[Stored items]
□ □ □ □

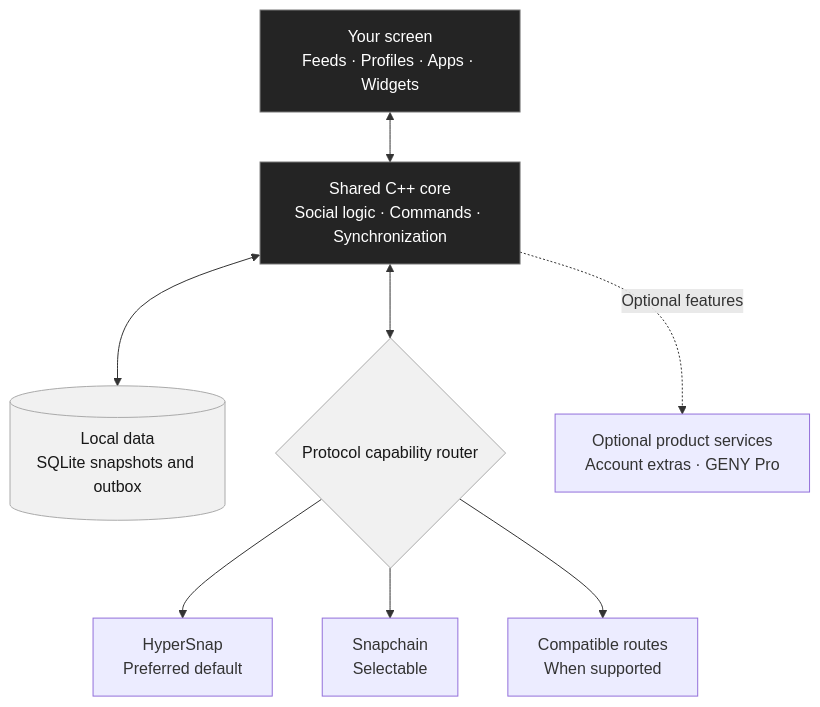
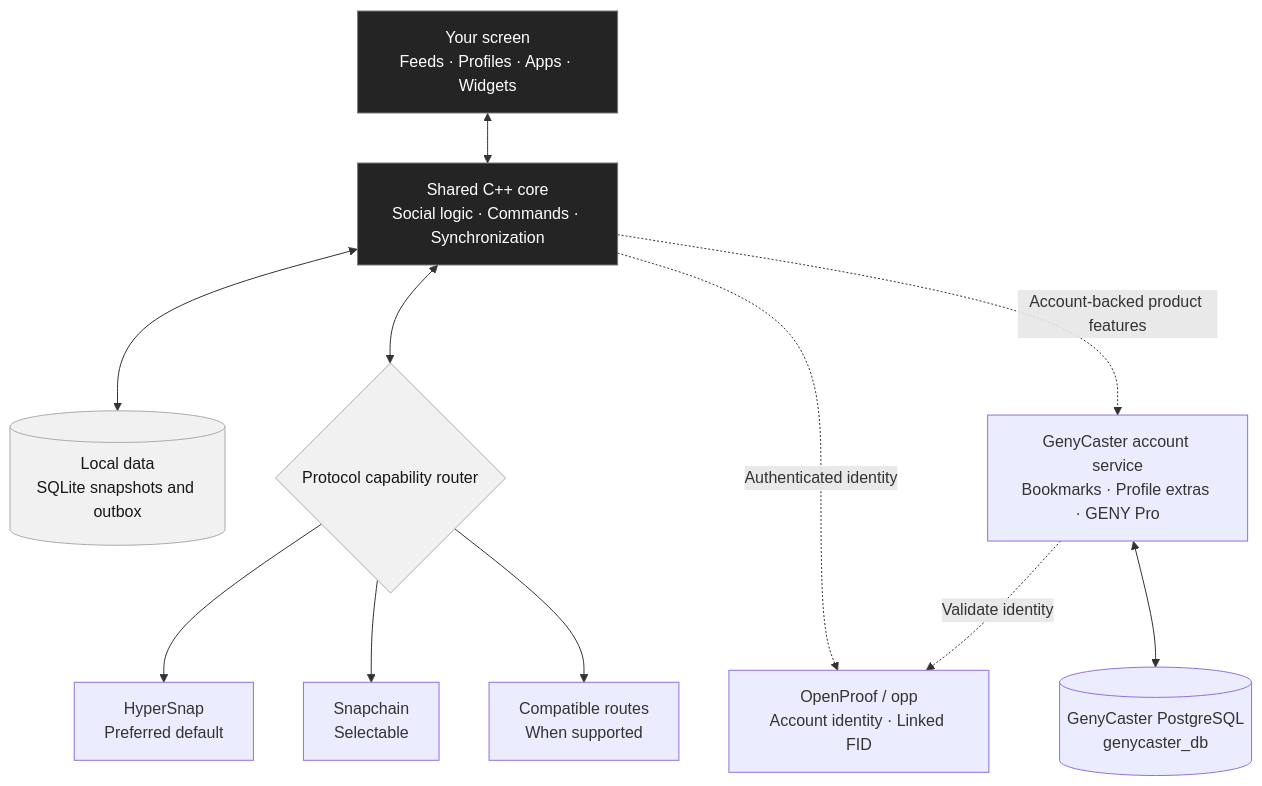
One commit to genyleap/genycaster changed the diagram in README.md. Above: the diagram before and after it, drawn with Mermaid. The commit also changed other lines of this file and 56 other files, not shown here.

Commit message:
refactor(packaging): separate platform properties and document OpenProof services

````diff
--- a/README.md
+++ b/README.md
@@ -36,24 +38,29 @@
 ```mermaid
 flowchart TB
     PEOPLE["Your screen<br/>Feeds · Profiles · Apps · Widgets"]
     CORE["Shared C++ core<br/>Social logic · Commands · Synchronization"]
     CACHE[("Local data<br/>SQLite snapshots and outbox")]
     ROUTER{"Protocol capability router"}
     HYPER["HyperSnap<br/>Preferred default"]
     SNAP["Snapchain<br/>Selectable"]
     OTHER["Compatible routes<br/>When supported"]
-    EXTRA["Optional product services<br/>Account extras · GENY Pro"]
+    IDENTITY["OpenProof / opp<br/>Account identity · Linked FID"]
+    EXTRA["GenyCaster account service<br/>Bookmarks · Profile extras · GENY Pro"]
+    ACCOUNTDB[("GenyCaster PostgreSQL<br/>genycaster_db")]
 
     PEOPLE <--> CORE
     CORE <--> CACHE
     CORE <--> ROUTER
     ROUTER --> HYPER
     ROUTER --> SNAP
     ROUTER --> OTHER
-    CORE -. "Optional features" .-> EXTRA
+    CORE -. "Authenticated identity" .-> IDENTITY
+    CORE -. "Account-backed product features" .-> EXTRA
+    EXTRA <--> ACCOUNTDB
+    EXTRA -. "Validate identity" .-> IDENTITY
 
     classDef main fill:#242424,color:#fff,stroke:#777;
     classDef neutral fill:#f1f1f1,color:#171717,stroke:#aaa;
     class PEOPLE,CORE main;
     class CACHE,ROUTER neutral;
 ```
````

□ □ □ □

*DIRECTIONS FOR THIS TASK*. An exact repetition of all the records above is required, excluding the pictures.

*RESULT OF THIS TASK*.
One commit to genyleap/genycaster changed the diagram in README.md. Above: the diagram before and after it, drawn with Mermaid. The commit also changed other lines of this file and 56 other files, not shown here.

Commit message:
refactor(packaging): separate platform properties and document OpenProof services

````diff
--- a/README.md
+++ b/README.md
@@ -36,24 +38,29 @@
 ```mermaid
 flowchart TB
     PEOPLE["Your screen<br/>Feeds · Profiles · Apps · Widgets"]
     CORE["Shared C++ core<br/>Social logic · Commands · Synchronization"]
     CACHE[("Local data<br/>SQLite snapshots and outbox")]
     ROUTER{"Protocol capability router"}
     HYPER["HyperSnap<br/>Preferred default"]
     SNAP["Snapchain<br/>Selectable"]
     OTHER["Compatible routes<br/>When supported"]
-    EXTRA["Optional product services<br/>Account extras · GENY Pro"]
+    IDENTITY["OpenProof / opp<br/>Account identity · Linked FID"]
+    EXTRA["GenyCaster account service<br/>Bookmarks · Profile extras · GENY Pro"]
+    ACCOUNTDB[("GenyCaster PostgreSQL<br/>genycaster_db")]
 
     PEOPLE <--> CORE
     CORE <--> CACHE
     CORE <--> ROUTER
     ROUTER --> HYPER
     ROUTER --> SNAP
     ROUTER --> OTHER
-    CORE -. "Optional features" .-> EXTRA
+    CORE -. "Authenticated identity" .-> IDENTITY
+    CORE -. "Account-backed product features" .-> EXTRA
+    EXTRA <--> ACCOUNTDB
+    EXTRA -. "Validate identity" .-> IDENTITY
 
     classDef main fill:#242424,color:#fff,stroke:#777;
     classDef neutral fill:#f1f1f1,color:#171717,stroke:#aaa;
     class PEOPLE,CORE main;
     class CACHE,ROUTER neutral;
 ```
````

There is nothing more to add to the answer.